The notion of the footballer as an icon and a mouthpiece for the fans is an increasingly pertinent one in an age of mega-expensive entertainment. Fans are now treated as consumers, and decades of loyalty are forgotten as soon as market demand exceeds their capacity to spend. It is a problem, Okwonga notes, that is by no means unique to football:
‘I went to see Kanye West a few months ago, and the tickets were fifty pounds each. A lot of people can’t afford that to see their heroes. They can’t attend the gigs, and the same is true of football, it’s really sad. Football is not sustainable. There’s the same parallel between the amount of debt that the economy was sustaining, and the amount of debt that football was sustaining. We’ve recently seen a successful campaign by the Supporters’ Federation to bring away fares down to twenty pounds. Supporters aren’t stupid. They know when their cash is being exploited.’
With time running out, I just had the opportunity to ask him about the parallels between football and poetry. Okwonga has written a number of poems about the game, or, more specifically, certain players, and I was curious to know the extent to which the two mutually inform each other in his work. Is it a two way street?
‘Consider the number of people who absolutely love football and the number that absolutely love poetry. The overlap is actually fairly small. With the football fans, you get this stereotypical, ‘yeah, I absolutely love football’ hyped masculinity, whereas poetry is about sensitivity and expressing fundamental truths.

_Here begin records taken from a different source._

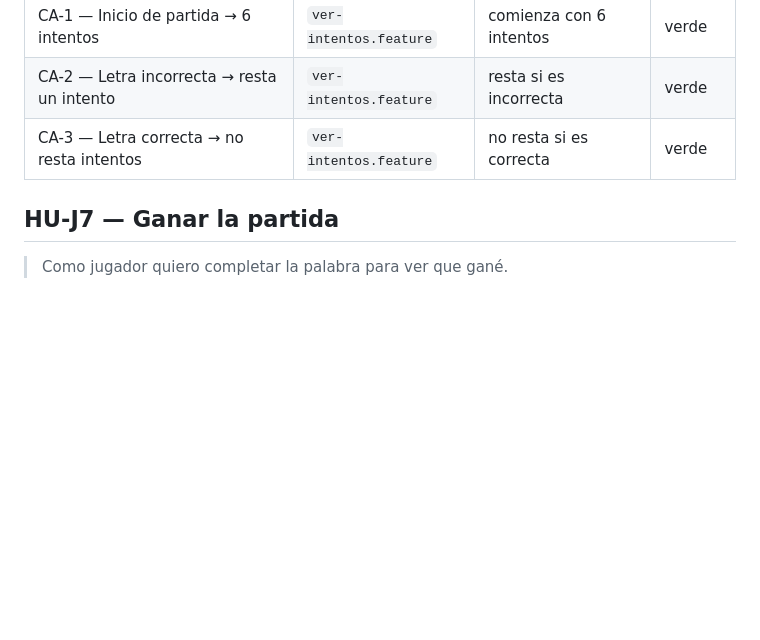
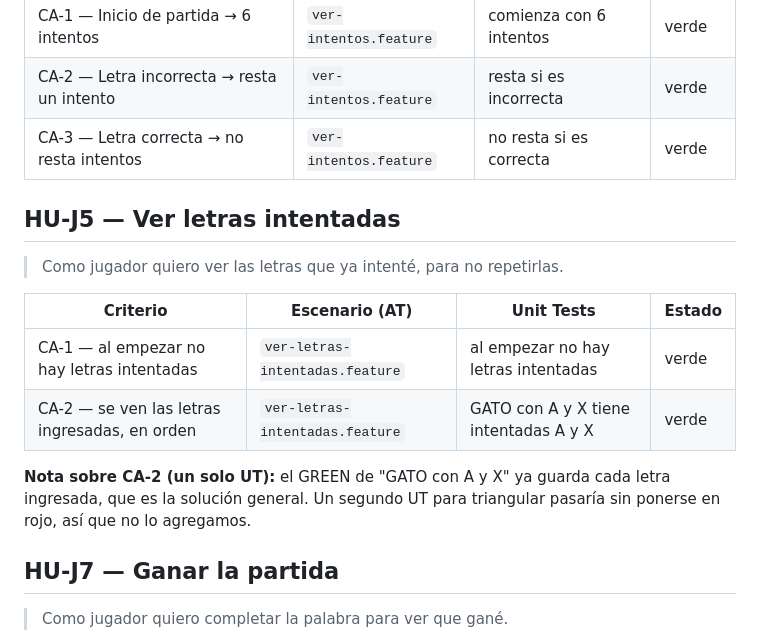
Before and after one commit to Tomas-Wardoloff/TPI-metolodogias-agiles, a Markdown page: NOTES.md, the part around the change. GitHub-like rendering; blank space fills up the shorter version.

Commit message:
GREEN: AT HU-J5 se ven las letras intentadas

```diff
--- a/NOTES.md
+++ b/NOTES.md
@@ -55,6 +55,19 @@ si un nombre es válido — ahí sí hay una regla unit-testeable sin navegador.
 | CA-2 — Letra incorrecta → resta un intento         | `ver-intentos.feature`     | resta si es incorrecta       | verde  |
 | CA-3 — Letra correcta → no resta intentos          | `ver-intentos.feature`     | no resta si es correcta      | verde  |
 
+## HU-J5 — Ver letras intentadas
+
+> Como jugador quiero ver las letras que ya intenté, para no repetirlas.
+
+| Criterio                                           | Escenario (AT)                    | Unit Tests                          | Estado |
+| -------------------------------------------------- | --------------------------------- | ----------------------------------- | ------ |
+| CA-1 — al empezar no hay letras intentadas         | `ver-letras-intentadas.feature`   | al empezar no hay letras intentadas | verde  |
+| CA-2 — se ven las letras ingresadas, en orden      | `ver-letras-intentadas.feature`   | GATO con A y X tiene intentadas A y X | verde  |
+
+**Nota sobre CA-2 (un solo UT):** el GREEN de "GATO con A y X" ya guarda
+cada letra ingresada, que es la solución general. Un segundo UT para
+triangular pasaría sin ponerse en rojo, así que no lo agregamos.
+
 ## HU-J7 — Ganar la partida
 
 > Como jugador quiero completar la palabra para ver que gané.
```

‘The Venn diagram for overlaps between poetry and football is so small, the number of people that love football and write about it, but also who write poetry about it is small, and if you don’t get the vulnerability, it ends up sounding trite, like a Hallmark greetings card.
‘The margin for error when writing poetry about football is smaller than anything else because there’s no shortage of football fans who will tell you ‘that’s a terrible poem’ to your face or online. I wrote a piece about Roy Keane that I was really nervous about, and it’s probably the best poem I’ve written.’
And in that last statement, we find a summation of Okwonga’s nature: whether writing a poem about Roy Keane or a football piece about Sun Tzu, the results defy expectations. In this world of amateur football writers and Twitter opinions, he stands out from the rest, and yet feels perfectly familiar.